The role of technology in education has become increasingly vital, bridging the accessibility gap and fostering inclusivity for students with diverse needs. NevadaTeach, a shared program that has the support of the College of Education and Human Development, College of Science, College of Agriculture, Biotechnology, and Natural Resources, and School of Public Health, recognizes this trend and has taken proactive steps to equip aspiring STEM educators with the necessary skills for technology integration in the classroom.
Beginning as early as the first semester in the NevadaTeach program, students are exposed to both high and low-tech technologies, catering to the diverse learning environments within the program and partnering school districts.
The program introduces various technologies to students, including simulations and games that reinforce learning objectives, promote problem-solving skills, and motivate students to achieve their goals.
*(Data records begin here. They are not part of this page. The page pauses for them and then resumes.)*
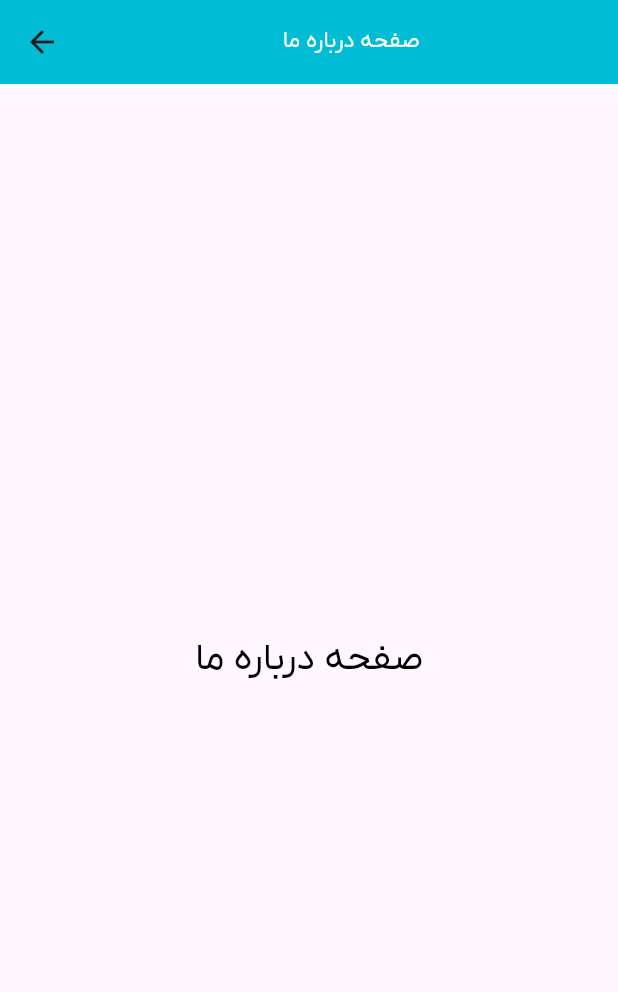
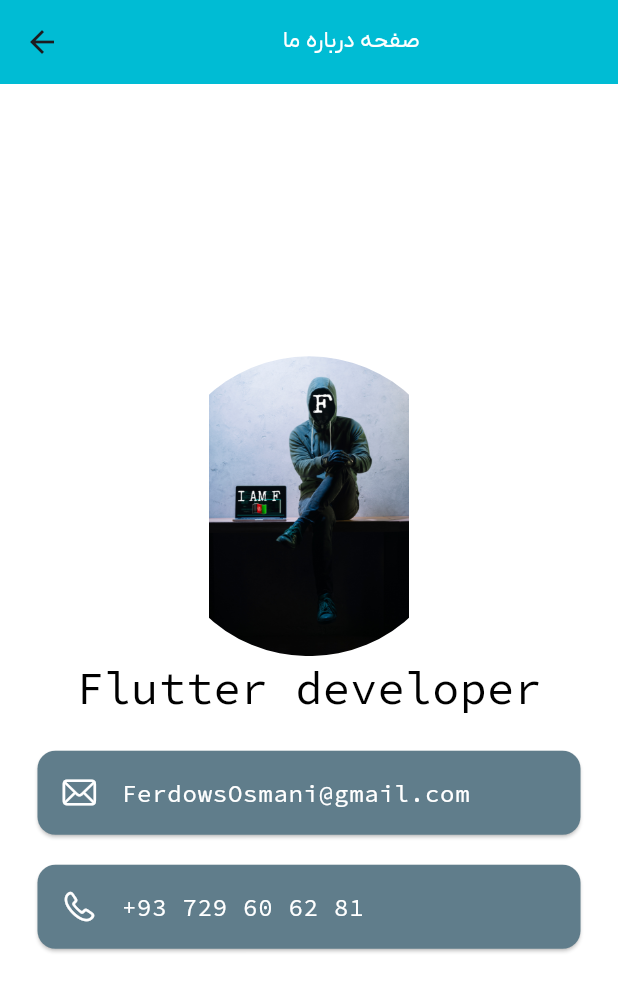
Before and after one commit to Ferdows786/ten_programming_languages, a Flutter app: the aboutPage screen opened directly, on a phone screen of 412 x 824 dp. Shown: the top 992 px of the screen. Run offline on Flutter 3.47's test engine with Material 3 defaults, Android fonts, the phone set to English and light mode, and no system bars.

Commit message:
working on aboutPage

```diff
--- a/lib/main.dart
+++ b/lib/main.dart
@@ -2,7 +2,6 @@ import 'dart:async';
 import 'package:flutter/cupertino.dart';
 import 'package:flutter/material.dart';
 import 'package:url_launcher/url_launcher.dart';
-import 'setstate';
 
 void main(List<String> args) {
   runApp(MyApp());
@@ -541,6 +540,7 @@ class aboutPage extends StatelessWidget {
   @override
   Widget build(BuildContext context) {
     return Scaffold(
+      backgroundColor: Colors.white,
       appBar: AppBar(
         backgroundColor: Colors.cyan,
         title: Center(
@@ -552,10 +552,68 @@ class aboutPage extends StatelessWidget {
         ),
       ),
       body: Center(
-        child: Text(
-          'صفحه درباره ما',
-          style: TextStyle(
-              color: Colors.black, fontSize: 25, fontFamily: 'iranYekan'),
+        child: Column(
+          mainAxisAlignment: MainAxisAlignment.center,
+          children: [
+            Container(
+              width: 200,
+              height: 200,
+              decoration: BoxDecoration(
+                shape: BoxShape.circle,
+              ),
+              child: Align(
+                alignment: Alignment(0, 0.2),
+                child: ClipOval(
+                  child: Image.asset(
+                    'assets/images/I AM F.jpg',
+                    width: 200,
+                    height: 200,
+                  ),
+                ),
+              ),
+            ),
+            Text(
+              'Flutter developer',
+              style: TextStyle(
+                color: Colors.black,
+                fontFamily: 'Source Sans Pro',
+                fontSize: 30,
+              ),
+            ),
+            SizedBox(
+              height: 10,
+            ),
+            Card(
+              color: Colors.blueGrey,
+              margin: EdgeInsets.symmetric(vertical: 10, horizontal: 25),
+              child: ListTile(
+                leading: Icon(
+                  CupertinoIcons.mail,
+                  color: Colors.white,
+                ),
+                title: Text(
+                  'FerdowsOsmani@gmail.com',
+                  style: TextStyle(
+                      color: Colors.white, fontFamily: 'Source Sans Pro'),
+                ),
+              ),
+            ),
+            Card(
+              color: Colors.blueGrey,
+              margin: EdgeInsets.symmetric(vertical: 10, horizontal: 25),
+              child: ListTile(
+                leading: Icon(
+                  CupertinoIcons.phone,
+                  color: Colors.white,
+                ),
+                title: Text(
+                  '+93 729 60 62 81',
+                  style: TextStyle(
+                      color: Colors.white, fontFamily: 'Source Sans Pro'),
+                ),
+              ),
+            ),
+          ],
         ),
       ),
     );
@@ -624,12 +682,7 @@ void changeUsername(context) {
   );
 }
 
-void setState(Null Function() param0) {
-}
-
-
-
-
+void setState(Null Function() param0) {}
 
 void changeProfilePicture(BuildContext context) {
   showDialog(
@@ -673,9 +726,11 @@ void logout(BuildContext context) {
               },
               child: Text('خروج'),
             ),
-            TextButton(onPressed: (){
-                Navigator.pop(context);
-            }, child: Text('انصراف')),
+            TextButton(
+                onPressed: () {
+                  Navigator.pop(context);
+                },
+                child: Text('انصراف')),
           ],
         );
       });
--- a/pubspec.yaml
+++ b/pubspec.yaml
@@ -75,6 +75,7 @@ flutter:
     - assets/images/Swift_11zon.png
     - assets/images/programming_languages.png
     - assets/images/dart.png
+    - assets/images/I AM F.jpg
 
   # An image asset can refer to one or more resolution-specific "variants", see
   # https://flutter.dev/assets-and-images/#resolution-aware
```
Also changed, not shown: assets/images/I AM F.jpg (added).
Collaborative tools are also emphasized, fostering teamwork and enabling students to collaborate on projects, share ideas and receive feedback.
"These technologies are deliberately integrated to involve complex concepts and skills to improve students' achievement and attainment of the content being learned. It enables our preservice teachers to make informed decisions and monitor student progress effectively to provide targeted interventions and personalized support to learners," NevadaTeach Master Teacher and Director of the Raggio Center for Advancement in (STEM)2, Mandi Collins said.
Technology plays a critical role in meeting the learning needs of each student by providing personalized, flexible, engaging, accessible, data-driven, collaborative and lifelong learning experiences.
"In the classroom, I am able to increase their digital fluency by incorporating more of the technology into my classroom teaching."
Collins also talked about the multitude of benefits of using technology in the classroom, "technology enables personalized and adaptive learning experiences that can be tailored to each student's unique needs, abilities and interests. Technology also has the potential to increase student engagement by providing interactive and immersive learning experiences which can enhance student motivation and interest in learning."
AJ Wolfe with the Digital Wolf Pack Initiative also stressed the importance of teaching students best practices for online safety "as reliance on technology increases, educating students about responsible technology use, online safety and digital citizenship becomes crucial."
Looking ahead to the next decade, technology is poised to continue playing a pivotal role in education. The pandemic highlighted the benefits of blended learning. Teachers will need to thoughtfully integrate technology into their classrooms, considering pedagogical principles, equity, and the specific needs of students.
To support preservice teachers, the College of Education and Human Development is renovating a classroom space designed to engage faculty, education majors and stakeholders in utilizing technology-rich practices to advance teaching, learning, research and service. This classroom serves as a hub for integrating 21st-century technologies and will prepare education majors for future classrooms.
While the initial phase of the classroom renovation is complete, additional funding is required to further enhance accessibility and collaboration.
"The classroom space will provide a vital role in promoting lifelong learning and professional development for our faculty, students and in-service educators,” Donald Easton-Brooks, Ph.D., Dean of the College of Education and Human Development, said. “The design principles will not only accommodate the needs of today's classrooms but will be adaptive for the classrooms of tomorrow by fostering a space that is multimodal and technology-rich. The classroom will be a space for professional learning to both occur and be produced."
The work being done by NevadaTeach and its preservice teachers is geared toward benefiting the next generation of learners. NevadaTeach's commitment to integrating technology in education prepares educators to meet the evolving needs of students and equips them with the necessary tools for success in the modern classroom. By embracing technology, future educators will be well-positioned to create inclusive, engaging, and effective learning environments for the next generation of learners.
NevadaTeach is a dual-degree program for undergraduate STEM majors at the University. Students with math or science majors can add a degree in secondary education and graduate in four years. NevadaTeach is for students interested in teaching secondary math or science and anyone interested in adding an extra career option to their STEM degree.